When it comes to European travel, Germany is often caught in the shadow of more glamorized locations like Spain, France and Italy. If you do travel to Germany, you’ll discover that it’s actually incredibly charming. From quaint villages with gingerbread-esque cottages to lush, dense forests, Germany has something for everybody, and the same goes for their cuisine. Often simplified as the land of meat and potatoes, most people don’t realize how wide the variety is in terms of German food specialties.
When you consider that at different points in time the German Nation also included many of its current-day bordering countries and that the Germany we know today remained divided for much of its history, it’s no wonder that German cuisine has many regional idiosyncrasies. In the North, you’ll find that the German diet relies heavily of fish and starts to resemble the diet of Scandinavian countries. In the South, many traditional dishes make use of wild game meats and tend to incorporate heavier ingredients like butter, cream and cheese.

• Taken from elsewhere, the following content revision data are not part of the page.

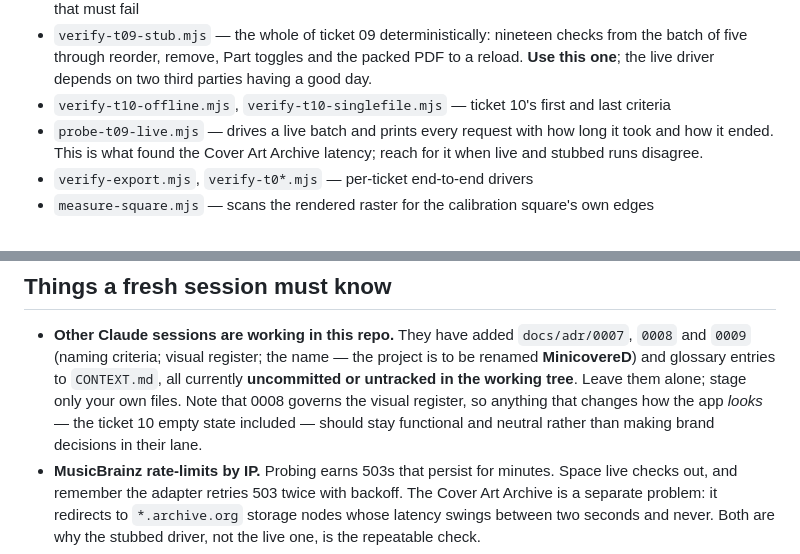
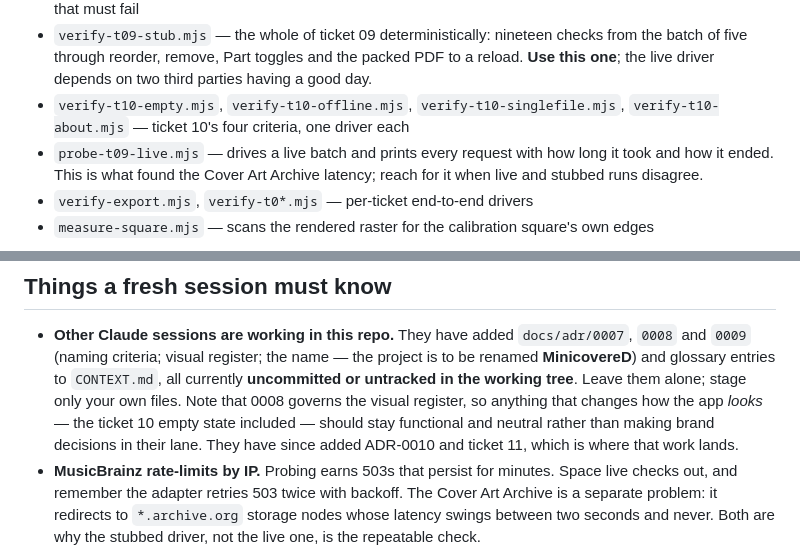
Before and after one commit to themmm/MinicovereD, a Markdown page: .scratch/mdcovergen-v1/HANDOVER.md, 2 parts joined by grey strips. Rendered like a GitHub page.

```diff
--- a/.scratch/mdcovergen-v1/HANDOVER.md
+++ b/.scratch/mdcovergen-v1/HANDOVER.md
@@ -158,7 +183,8 @@ two parallel agents were killed mid-run once when the machine was loaded. Give i
 - `verify-t09-stub.mjs` — the whole of ticket 09 deterministically: nineteen checks from the batch
   of five through reorder, remove, Part toggles and the packed PDF to a reload. **Use this one**;
   the live driver depends on two third parties having a good day.
-- `verify-t10-offline.mjs`, `verify-t10-singlefile.mjs` — ticket 10's first and last criteria
+- `verify-t10-empty.mjs`, `verify-t10-offline.mjs`, `verify-t10-singlefile.mjs`,
+  `verify-t10-about.mjs` — ticket 10's four criteria, one driver each
 - `probe-t09-live.mjs` — drives a live batch and prints every request with how long it took and how
   it ended. This is what found the Cover Art Archive latency; reach for it when live and stubbed
   runs disagree.
@@ -177,6 +203,7 @@ printing inside the margin in 02, and the unloaded CJK font in 07.
   in the working tree**. Leave them alone; stage only your own files. Note that 0008 governs the
   visual register, so anything that changes how the app *looks* — the ticket 10 empty state
   included — should stay functional and neutral rather than making brand decisions in their lane.
+  They have since added ADR-0010 and ticket 11, which is where that work lands.
 - **MusicBrainz rate-limits by IP.** Probing earns 503s that persist for minutes. Space live checks
   out, and remember the adapter retries 503 twice with backoff. The Cover Art Archive is a separate
   problem: it redirects to `*.archive.org` storage nodes whose latency swings between two seconds
```
Also changed, not shown: other parts of .scratch/mdcovergen-v1/HANDOVER.md (+58 -33 lines).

Of course, some culinary traditions, including the German affinity for breads, beer and sausage, extend across the entire country. Germany has always had access to an abundance of meat. Before modern methods of preservation, the Germans relied on marinating, salting and smoking as a means of preserving meat, which helps to explain the over 1,500 types of sausages produced throughout Germany. Beyond their countless methods for sausage-making, Germans are renowned for their variety of breads and skill in baking. There are plenty of breads and sweets that you have likely tried without ever realizing they were typical of Germany. We’ve started this guide by featuring some of the most beloved dishes in Germany, but will be adding more soon. If you want to be among the first to know when we’ve added new tasty discoveries, subscribe to our monthly newsletter. In the meantime, pour yourself a beer and prost to Germany!